Problem to work on »
Only the lines that hold "import" should be in the answer, each copied from the data below.

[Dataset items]
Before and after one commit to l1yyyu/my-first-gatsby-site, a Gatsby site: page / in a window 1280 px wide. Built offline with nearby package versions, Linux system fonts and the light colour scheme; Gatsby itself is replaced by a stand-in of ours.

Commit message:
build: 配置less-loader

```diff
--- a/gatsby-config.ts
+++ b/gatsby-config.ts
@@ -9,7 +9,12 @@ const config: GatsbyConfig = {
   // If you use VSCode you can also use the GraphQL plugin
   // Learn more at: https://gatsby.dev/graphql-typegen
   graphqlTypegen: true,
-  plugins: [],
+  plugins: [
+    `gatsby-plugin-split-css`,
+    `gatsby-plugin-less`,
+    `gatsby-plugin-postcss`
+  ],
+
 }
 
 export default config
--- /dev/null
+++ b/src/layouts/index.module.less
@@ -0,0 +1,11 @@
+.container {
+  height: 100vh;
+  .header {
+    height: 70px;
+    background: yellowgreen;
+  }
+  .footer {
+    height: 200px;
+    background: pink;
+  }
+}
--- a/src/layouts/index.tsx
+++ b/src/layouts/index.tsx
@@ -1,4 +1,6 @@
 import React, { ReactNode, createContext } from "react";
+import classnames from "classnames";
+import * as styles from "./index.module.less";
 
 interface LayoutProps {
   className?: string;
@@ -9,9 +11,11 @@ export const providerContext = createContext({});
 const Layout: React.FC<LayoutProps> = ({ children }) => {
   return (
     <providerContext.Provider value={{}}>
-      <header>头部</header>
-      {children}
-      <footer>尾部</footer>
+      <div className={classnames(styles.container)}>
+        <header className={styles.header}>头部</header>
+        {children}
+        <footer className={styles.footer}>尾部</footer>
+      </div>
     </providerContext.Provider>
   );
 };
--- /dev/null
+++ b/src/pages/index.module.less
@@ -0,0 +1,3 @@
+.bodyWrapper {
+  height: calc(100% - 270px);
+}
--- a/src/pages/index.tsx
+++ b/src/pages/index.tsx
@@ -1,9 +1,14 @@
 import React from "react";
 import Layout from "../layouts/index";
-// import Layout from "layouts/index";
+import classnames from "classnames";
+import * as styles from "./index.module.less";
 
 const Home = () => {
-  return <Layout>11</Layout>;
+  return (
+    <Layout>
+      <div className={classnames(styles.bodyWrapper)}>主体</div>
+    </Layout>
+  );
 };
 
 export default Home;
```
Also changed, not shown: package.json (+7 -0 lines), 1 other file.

* * *

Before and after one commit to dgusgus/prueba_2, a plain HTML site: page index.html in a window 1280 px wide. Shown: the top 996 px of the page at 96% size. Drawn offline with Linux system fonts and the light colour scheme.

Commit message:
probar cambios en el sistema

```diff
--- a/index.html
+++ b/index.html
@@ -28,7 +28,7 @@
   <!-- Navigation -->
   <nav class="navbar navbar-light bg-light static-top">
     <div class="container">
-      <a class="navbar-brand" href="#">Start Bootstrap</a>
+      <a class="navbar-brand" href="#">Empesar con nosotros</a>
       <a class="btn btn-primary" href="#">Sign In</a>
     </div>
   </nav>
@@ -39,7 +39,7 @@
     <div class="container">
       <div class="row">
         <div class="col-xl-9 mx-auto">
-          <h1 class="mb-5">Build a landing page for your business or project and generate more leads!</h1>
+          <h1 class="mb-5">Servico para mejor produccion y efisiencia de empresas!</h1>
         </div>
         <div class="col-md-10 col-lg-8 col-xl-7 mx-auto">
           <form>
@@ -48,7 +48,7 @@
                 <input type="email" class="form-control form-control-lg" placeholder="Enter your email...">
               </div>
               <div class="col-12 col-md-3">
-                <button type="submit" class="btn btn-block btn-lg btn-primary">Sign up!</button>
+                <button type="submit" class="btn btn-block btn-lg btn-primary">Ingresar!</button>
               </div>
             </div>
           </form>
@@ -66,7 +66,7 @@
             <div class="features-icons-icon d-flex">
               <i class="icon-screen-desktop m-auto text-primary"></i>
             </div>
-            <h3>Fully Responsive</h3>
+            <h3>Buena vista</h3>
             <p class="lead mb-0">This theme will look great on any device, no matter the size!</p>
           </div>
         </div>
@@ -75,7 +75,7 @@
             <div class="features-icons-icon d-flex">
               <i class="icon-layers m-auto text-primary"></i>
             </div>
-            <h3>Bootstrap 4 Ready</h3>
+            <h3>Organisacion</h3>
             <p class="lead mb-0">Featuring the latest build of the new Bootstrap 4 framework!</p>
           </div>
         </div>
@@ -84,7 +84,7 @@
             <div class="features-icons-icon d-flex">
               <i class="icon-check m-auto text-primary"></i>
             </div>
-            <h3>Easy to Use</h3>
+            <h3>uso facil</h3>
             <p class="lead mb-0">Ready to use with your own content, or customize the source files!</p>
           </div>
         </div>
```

Response to this task »
 import React, { ReactNode, createContext } from "react";
+import classnames from "classnames";
+import * as styles from "./index.module.less";
 import React from "react";
 import Layout from "../layouts/index";
-// import Layout from "layouts/index";
+import classnames from "classnames";
+import * as styles from "./index.module.less";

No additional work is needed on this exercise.